I want to address the hypnotic chant that has, for the past few months, been sounding down the corridors of Christianity. As is stands, the chant is good. It is, after all, from the lips of our Lord: Love your neighbor as yourself. Wonderful. Say it loud, say it often, repeat it in the same fashion and frequency they played the nursery mantras in Huxley’s Brave New World.
We don’t dispute Jesus’ words. But we must be very willing to dispute their meaning until we’re certain we have interpreted and applied them correctly to our present state of affairs. This will be my task in the following paragraphs.
Jesus makes a tight connection between loving our neighbor and loving God. So tight, in fact, that we can say with certainty that the one who does not love his neighbor does not love God, no matter how loudly he professes. Hate your neighbor and you’ll go to hell. It’s that simple.
What’s not that simple is how you should love your neighbor. In his book What Jesus Demands from the World, John Piper makes a convincing case that we cannot finally judge whether or not we’ve truly and properly loved someone based on whether or not they feel loved. It is possible to truly love your neighbor, while he concludes you hate him.
Parents run into this when disciplining their children, as the heavenly Father does when he trains his. Job, for example, didn’t feel God loved him. Jesus, crying out “Why have you forsaken me?” apparently didn’t feel loved in that moment either.
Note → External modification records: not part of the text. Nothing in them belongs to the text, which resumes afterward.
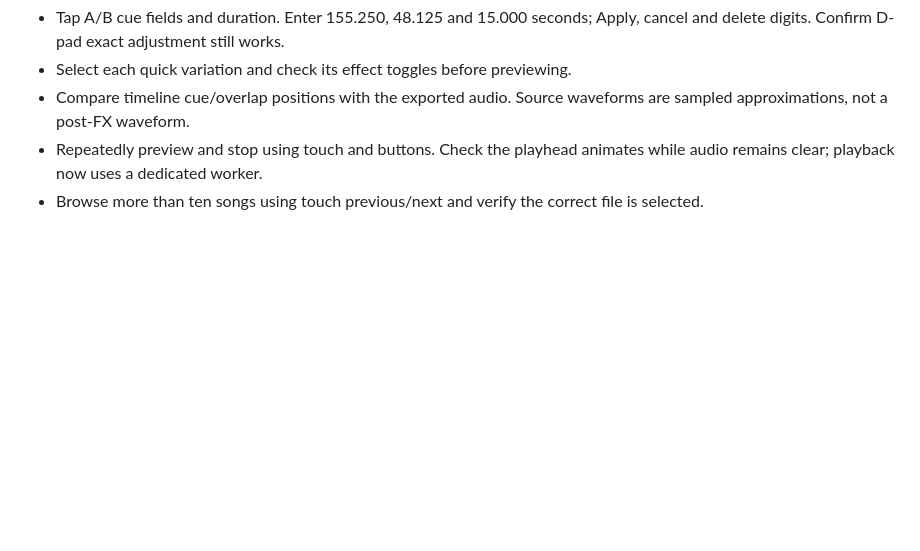
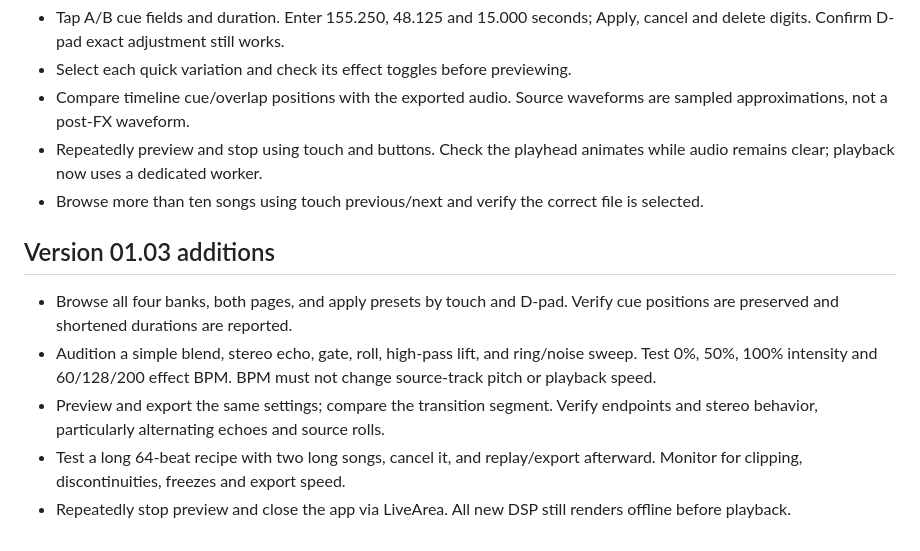
Before and after one commit to onurelt/Circuit-FX-Studio, a Markdown page: HARDWARE_TESTING.md, the part around the change. Rendered like a GitHub page; blank space fills up the shorter version.

```diff
--- a/HARDWARE_TESTING.md
+++ b/HARDWARE_TESTING.md
@@ -23,3 +23,11 @@ When reporting a problem, include Vita model/firmware, source WAV format, select
 - Compare timeline cue/overlap positions with the exported audio. Source waveforms are sampled approximations, not a post-FX waveform.
 - Repeatedly preview and stop using touch and buttons. Check the playhead animates while audio remains clear; playback now uses a dedicated worker.
 - Browse more than ten songs using touch previous/next and verify the correct file is selected.
+
+## Version 01.03 additions
+
+- Browse all four banks, both pages, and apply presets by touch and D-pad. Verify cue positions are preserved and shortened durations are reported.
+- Audition a simple blend, stereo echo, gate, roll, high-pass lift, and ring/noise sweep. Test 0%, 50%, 100% intensity and 60/128/200 effect BPM. BPM must not change source-track pitch or playback speed.
+- Preview and export the same settings; compare the transition segment. Verify endpoints and stereo behavior, particularly alternating echoes and source rolls.
+- Test a long 64-beat recipe with two long songs, cancel it, and replay/export afterward. Monitor for clipping, discontinuities, freezes and export speed.
+- Repeatedly stop preview and close the app via LiveArea. All new DSP still renders offline before playback.
```
Also changed, not shown: README.md (+18 -4 lines), docs/DJ_RESEARCH.md (added, +38 -0 lines), docs/PRESET_CATALOG.md (added, +70 -0 lines), docs/presets-preview.png (added), 13 other files.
Jesus actually tells us pretty plainly how to love our neighbor: as yourself. On the one hand, this makes for an easy solution, since no one ever hated his own flesh, but nourishes and cherishes it (Eph 5:29). Fundamentally, self-love is self-preserving. And that’s not a bad thing. Self-destruction is a bad thing. Hatred causes us to destroy what we hate, love compels us to preserve and protect what we love.
Love saves. Love sacrifices to save. Love dies to save. Preservation and protection is not only good, it is godly, it is Christlike. What does Jesus do if not preserve and protect us? His very name means Savior.
Yet sometimes He does not save those he saves.
When Jesus predicted Peter’s gruesome death, he was also telling Peter he wouldn’t protect him from it. Jesus stood to witness the stoning of Stephen, but refused to lift a finger to stop the rocks from bashing in his head. Jesus is able to both save his own and allow their heads to be severed from their necks. How can this be?
Jesus not only understands the distinction between short-term preservation and long-term preservation, he modeled it. He endured the cross, hardly an act of physical self-preservation, despising the shame, hardly an act of emotional self-preservation. But he did so knowing that losing his life would mean gaining a new one, joyful, glorious, and eternal, seated at the right hand of the Father.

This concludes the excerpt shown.